====== Entries shown ======

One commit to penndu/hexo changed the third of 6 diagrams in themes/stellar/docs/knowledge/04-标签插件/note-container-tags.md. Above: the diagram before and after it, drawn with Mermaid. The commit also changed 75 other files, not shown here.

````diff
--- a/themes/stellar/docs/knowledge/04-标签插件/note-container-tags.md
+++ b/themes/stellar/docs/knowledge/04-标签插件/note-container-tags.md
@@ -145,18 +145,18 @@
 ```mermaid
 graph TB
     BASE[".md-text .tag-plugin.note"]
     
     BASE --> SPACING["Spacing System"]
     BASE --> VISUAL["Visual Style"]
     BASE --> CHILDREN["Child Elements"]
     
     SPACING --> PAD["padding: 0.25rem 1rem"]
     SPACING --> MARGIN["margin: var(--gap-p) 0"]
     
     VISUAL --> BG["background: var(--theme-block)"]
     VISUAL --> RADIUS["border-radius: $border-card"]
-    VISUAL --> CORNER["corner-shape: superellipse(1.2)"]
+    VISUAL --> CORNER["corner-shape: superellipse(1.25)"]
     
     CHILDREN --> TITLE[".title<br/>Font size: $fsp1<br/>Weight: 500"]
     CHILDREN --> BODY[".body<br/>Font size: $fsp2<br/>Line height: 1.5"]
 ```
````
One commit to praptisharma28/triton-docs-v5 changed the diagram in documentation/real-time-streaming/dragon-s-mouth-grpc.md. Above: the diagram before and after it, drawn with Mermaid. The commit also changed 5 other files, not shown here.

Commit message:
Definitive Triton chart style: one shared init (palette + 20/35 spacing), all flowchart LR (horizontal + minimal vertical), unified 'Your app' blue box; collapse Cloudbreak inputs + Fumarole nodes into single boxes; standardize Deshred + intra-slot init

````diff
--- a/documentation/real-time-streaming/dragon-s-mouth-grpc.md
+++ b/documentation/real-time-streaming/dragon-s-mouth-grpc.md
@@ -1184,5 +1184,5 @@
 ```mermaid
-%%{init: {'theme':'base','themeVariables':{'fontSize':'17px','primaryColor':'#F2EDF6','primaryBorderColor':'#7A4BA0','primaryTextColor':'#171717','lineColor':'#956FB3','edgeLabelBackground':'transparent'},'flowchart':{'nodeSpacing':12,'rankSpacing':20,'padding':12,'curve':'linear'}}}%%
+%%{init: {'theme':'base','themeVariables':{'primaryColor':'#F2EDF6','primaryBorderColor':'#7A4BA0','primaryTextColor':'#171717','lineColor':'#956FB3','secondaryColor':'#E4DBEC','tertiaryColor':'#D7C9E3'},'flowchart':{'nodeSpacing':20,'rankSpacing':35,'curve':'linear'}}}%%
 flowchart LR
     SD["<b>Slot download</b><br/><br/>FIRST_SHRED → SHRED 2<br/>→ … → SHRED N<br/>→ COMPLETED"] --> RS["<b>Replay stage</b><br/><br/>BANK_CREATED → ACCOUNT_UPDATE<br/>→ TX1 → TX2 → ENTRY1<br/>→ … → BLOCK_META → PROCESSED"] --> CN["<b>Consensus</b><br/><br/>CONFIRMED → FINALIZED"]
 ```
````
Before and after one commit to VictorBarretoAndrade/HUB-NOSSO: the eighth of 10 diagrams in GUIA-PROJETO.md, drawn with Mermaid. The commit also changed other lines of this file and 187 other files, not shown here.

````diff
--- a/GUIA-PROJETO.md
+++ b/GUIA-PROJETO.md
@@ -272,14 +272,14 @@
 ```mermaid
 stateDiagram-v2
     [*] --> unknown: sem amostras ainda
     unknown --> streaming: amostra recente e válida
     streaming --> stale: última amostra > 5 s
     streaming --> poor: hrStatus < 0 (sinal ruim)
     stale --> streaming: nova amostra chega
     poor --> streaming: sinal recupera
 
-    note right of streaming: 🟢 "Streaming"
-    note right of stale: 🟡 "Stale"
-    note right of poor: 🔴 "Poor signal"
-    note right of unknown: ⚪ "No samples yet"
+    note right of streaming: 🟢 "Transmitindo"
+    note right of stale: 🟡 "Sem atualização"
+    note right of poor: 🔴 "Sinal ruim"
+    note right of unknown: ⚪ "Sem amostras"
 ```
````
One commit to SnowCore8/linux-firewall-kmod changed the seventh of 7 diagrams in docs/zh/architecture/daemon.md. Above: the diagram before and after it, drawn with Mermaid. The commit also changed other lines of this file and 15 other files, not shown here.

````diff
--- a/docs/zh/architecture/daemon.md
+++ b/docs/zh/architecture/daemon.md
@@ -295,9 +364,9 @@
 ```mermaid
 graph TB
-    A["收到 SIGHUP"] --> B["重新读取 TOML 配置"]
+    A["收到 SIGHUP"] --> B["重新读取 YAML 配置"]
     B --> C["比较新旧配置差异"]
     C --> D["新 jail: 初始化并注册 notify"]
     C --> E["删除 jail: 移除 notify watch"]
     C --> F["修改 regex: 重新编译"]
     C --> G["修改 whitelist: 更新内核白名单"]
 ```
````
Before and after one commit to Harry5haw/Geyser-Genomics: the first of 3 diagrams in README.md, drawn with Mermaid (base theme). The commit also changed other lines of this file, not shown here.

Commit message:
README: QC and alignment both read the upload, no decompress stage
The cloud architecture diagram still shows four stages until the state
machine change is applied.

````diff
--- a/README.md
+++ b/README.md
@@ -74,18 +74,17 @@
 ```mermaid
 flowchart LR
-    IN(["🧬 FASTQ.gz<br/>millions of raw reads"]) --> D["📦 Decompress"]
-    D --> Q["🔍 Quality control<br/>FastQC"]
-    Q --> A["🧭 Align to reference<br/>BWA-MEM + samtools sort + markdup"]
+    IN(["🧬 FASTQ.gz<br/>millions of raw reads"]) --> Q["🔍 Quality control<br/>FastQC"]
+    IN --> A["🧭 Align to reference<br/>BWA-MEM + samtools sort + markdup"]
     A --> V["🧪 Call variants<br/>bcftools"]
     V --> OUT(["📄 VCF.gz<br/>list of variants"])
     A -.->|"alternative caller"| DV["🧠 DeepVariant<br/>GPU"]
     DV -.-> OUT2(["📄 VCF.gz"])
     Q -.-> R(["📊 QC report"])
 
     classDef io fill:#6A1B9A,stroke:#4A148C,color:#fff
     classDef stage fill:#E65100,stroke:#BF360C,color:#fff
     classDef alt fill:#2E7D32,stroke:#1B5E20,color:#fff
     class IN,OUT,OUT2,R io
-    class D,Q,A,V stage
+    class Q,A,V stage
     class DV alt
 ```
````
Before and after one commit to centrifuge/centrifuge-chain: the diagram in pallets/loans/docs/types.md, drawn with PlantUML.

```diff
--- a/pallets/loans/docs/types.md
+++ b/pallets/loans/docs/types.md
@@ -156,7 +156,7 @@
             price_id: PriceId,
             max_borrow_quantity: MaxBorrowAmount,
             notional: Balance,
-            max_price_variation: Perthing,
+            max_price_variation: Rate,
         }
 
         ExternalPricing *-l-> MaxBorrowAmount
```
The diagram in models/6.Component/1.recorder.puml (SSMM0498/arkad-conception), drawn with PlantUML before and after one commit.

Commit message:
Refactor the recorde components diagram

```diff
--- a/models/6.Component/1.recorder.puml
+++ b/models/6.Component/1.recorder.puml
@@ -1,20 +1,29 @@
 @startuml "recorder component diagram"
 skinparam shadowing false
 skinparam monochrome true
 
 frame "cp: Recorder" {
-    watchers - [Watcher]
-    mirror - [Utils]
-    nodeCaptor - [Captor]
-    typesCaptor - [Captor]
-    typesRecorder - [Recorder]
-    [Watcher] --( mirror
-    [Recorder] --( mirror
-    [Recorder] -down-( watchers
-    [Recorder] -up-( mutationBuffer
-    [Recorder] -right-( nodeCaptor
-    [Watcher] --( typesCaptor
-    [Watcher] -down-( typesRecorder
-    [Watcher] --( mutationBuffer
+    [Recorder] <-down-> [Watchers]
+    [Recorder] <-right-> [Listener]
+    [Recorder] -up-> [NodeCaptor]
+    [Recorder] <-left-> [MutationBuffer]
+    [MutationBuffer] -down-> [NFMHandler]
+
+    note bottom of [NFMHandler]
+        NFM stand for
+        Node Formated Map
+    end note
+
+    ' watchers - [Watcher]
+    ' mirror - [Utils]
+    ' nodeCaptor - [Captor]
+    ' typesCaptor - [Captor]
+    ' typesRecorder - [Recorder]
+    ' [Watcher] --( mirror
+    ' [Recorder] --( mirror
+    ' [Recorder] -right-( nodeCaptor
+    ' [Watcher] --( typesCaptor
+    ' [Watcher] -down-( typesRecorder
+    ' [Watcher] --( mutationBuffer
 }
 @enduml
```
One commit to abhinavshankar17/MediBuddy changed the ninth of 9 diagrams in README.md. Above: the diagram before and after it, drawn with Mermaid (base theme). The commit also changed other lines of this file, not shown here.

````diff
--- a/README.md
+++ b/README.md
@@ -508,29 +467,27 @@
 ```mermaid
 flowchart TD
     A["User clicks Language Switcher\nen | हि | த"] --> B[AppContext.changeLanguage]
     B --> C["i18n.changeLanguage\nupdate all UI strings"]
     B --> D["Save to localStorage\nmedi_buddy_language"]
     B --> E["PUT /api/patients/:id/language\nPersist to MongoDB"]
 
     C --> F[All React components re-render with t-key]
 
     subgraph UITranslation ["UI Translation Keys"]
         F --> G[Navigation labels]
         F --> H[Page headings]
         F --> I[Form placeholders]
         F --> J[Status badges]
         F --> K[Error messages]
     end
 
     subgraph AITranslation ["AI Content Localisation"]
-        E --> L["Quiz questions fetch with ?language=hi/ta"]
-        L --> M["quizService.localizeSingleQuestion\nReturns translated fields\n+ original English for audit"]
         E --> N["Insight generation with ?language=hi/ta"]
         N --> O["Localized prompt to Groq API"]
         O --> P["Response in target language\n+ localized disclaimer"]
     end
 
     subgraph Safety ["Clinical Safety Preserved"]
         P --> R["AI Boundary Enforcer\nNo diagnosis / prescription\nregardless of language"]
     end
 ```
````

======

◆ **Problem to work on**: Above are the lines; repeat exactly the ones from the line containing "flowchart TD" down to the line containing "questions fetch with", both inclusive.

◆ **Result of the task**:
 flowchart TD
     A["User clicks Language Switcher\nen | हि | த"] --> B[AppContext.changeLanguage]
     B --> C["i18n.changeLanguage\nupdate all UI strings"]
     B --> D["Save to localStorage\nmedi_buddy_language"]
     B --> E["PUT /api/patients/:id/language\nPersist to MongoDB"]
 
     C --> F[All React components re-render with t-key]
 
     subgraph UITranslation ["UI Translation Keys"]
         F --> G[Navigation labels]
         F --> H[Page headings]
         F --> I[Form placeholders]
         F --> J[Status badges]
         F --> K[Error messages]
     end
 
     subgraph AITranslation ["AI Content Localisation"]
-        E --> L["Quiz questions fetch with ?language=hi/ta"]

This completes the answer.